Washington cannot simply ignore the need for a coordinated global response to the coronavirus pandemic. Only strong leadership can solve global coordination problems related to travel restrictions, information sharing, and the flow of critical goods, note analysts Kurt M. Campbell and Rush Doshi.
Most countries coping with the challenge would rather see a public message that stresses the seriousness of a shared global challenge and possible paths forward (including successful examples of coronavirus response in democratic societies such as Taiwan and South Korea), they write for Foreign Affairs.
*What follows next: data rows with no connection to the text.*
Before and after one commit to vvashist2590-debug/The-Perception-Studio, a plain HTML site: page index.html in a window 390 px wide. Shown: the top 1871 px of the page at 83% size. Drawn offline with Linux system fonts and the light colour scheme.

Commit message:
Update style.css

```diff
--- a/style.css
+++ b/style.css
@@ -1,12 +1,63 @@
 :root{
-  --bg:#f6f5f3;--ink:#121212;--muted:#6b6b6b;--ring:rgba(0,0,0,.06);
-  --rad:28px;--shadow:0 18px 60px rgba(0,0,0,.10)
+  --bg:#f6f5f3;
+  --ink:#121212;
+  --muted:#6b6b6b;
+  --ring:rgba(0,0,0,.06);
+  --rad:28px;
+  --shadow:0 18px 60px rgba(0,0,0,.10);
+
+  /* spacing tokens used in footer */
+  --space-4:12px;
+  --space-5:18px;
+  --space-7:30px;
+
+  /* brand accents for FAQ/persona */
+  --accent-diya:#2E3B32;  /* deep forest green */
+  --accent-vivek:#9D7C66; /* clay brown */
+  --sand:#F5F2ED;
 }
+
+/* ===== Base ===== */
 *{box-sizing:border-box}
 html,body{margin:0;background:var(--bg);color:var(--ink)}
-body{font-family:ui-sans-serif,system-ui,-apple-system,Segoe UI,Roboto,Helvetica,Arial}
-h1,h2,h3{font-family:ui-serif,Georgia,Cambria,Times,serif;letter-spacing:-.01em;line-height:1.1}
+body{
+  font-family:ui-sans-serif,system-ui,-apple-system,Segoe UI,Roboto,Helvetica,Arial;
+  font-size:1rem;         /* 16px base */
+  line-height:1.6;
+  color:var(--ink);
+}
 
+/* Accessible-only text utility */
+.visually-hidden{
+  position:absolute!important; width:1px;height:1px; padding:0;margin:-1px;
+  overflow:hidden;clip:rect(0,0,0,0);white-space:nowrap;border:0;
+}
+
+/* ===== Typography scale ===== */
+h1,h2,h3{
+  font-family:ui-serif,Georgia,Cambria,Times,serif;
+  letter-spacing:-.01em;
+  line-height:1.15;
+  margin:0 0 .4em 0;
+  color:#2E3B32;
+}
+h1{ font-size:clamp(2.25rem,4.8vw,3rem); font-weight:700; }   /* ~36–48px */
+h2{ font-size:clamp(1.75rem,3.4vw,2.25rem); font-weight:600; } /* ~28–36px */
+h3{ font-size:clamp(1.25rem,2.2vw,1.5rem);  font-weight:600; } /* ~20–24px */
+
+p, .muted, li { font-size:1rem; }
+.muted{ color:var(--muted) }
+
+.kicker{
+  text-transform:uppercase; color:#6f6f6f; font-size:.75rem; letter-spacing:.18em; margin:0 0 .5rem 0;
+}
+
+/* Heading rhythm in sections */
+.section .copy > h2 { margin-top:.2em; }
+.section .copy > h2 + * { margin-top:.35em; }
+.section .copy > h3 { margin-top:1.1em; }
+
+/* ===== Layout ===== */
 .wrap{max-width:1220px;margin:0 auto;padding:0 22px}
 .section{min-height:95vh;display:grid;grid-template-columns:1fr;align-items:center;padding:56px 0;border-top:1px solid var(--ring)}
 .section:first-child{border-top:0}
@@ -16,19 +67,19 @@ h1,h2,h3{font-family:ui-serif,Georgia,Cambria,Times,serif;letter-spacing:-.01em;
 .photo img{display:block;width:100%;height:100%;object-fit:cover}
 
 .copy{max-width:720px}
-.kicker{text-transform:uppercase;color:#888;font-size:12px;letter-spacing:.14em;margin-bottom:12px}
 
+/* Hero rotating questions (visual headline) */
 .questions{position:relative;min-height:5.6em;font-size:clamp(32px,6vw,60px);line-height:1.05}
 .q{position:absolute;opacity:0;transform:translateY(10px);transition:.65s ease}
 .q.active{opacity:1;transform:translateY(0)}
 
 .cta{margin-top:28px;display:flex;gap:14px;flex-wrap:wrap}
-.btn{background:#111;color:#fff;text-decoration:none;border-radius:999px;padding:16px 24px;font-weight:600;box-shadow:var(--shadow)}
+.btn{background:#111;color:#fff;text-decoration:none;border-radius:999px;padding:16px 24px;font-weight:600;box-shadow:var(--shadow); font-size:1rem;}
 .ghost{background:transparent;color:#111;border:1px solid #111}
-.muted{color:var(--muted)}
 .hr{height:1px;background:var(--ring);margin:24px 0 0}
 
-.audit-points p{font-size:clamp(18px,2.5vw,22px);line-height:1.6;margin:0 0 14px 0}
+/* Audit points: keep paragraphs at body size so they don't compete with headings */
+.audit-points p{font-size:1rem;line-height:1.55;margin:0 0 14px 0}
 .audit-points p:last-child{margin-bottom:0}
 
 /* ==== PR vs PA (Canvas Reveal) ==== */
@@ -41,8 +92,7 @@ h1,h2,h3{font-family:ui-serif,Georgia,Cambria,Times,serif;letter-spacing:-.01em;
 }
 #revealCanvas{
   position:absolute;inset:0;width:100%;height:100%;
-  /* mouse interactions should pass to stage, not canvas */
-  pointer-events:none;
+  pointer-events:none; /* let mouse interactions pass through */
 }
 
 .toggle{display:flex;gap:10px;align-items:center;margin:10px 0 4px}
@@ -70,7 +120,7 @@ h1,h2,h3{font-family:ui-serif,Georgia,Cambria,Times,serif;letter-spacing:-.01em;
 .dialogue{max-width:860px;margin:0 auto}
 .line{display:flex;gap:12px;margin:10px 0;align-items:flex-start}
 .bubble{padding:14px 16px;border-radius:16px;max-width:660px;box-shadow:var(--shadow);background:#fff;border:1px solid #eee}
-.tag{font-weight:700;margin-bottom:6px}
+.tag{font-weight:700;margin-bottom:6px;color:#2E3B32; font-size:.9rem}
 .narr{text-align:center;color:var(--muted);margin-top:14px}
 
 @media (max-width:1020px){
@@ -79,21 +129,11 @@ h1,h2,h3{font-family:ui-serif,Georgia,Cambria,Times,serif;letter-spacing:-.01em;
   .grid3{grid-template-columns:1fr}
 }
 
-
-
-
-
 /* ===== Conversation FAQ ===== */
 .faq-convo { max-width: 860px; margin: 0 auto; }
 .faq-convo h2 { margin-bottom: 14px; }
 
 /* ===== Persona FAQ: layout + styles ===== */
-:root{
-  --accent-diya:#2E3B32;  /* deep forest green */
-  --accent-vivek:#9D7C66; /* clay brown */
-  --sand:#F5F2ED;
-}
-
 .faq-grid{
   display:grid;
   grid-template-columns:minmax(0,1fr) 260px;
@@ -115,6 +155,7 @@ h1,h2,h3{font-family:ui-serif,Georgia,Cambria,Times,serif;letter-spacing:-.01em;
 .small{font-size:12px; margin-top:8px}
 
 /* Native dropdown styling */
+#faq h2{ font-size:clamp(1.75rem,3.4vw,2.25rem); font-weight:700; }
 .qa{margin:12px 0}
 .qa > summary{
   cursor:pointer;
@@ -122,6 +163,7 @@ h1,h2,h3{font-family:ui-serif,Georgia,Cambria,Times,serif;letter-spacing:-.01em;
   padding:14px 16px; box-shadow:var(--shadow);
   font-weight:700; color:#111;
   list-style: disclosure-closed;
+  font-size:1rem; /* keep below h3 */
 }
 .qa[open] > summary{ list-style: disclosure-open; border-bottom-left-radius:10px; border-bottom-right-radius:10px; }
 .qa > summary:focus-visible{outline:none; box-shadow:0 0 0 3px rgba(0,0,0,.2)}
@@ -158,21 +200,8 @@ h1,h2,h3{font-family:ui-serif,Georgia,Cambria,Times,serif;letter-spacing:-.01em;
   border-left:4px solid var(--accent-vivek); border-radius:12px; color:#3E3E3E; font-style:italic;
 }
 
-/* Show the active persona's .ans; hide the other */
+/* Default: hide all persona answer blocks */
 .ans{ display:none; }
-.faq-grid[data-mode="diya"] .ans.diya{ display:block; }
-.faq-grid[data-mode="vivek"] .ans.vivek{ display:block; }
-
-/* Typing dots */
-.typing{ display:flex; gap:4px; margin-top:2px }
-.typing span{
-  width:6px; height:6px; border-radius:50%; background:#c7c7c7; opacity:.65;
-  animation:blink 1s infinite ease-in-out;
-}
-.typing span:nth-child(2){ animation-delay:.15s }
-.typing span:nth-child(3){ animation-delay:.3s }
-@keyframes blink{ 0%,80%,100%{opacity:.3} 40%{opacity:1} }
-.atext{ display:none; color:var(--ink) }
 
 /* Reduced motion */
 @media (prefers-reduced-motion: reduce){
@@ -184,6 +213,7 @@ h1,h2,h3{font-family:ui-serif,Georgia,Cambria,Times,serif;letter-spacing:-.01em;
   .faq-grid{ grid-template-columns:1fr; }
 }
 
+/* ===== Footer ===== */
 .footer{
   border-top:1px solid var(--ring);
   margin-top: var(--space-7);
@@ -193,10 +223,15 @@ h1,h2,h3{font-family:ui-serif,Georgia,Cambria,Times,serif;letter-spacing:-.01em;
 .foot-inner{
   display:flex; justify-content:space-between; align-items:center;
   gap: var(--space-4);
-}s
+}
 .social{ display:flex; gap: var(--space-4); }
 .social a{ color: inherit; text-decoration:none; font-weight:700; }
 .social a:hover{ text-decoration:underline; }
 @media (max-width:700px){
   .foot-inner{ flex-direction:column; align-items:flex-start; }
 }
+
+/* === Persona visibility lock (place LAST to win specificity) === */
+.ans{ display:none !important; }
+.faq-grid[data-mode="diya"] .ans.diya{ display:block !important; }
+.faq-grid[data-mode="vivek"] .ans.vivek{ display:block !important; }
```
The pandemic has revived an old nostrum: Totalitarians perform better in devastating times than democracies. Not so—the cure is worse than the catastrophe, notes Josef Joffe, a fellow of Stanford’s Hoover Institution. A system based on the consent of the governed is messy. But it is working throughout the West, he writes for The American Interest.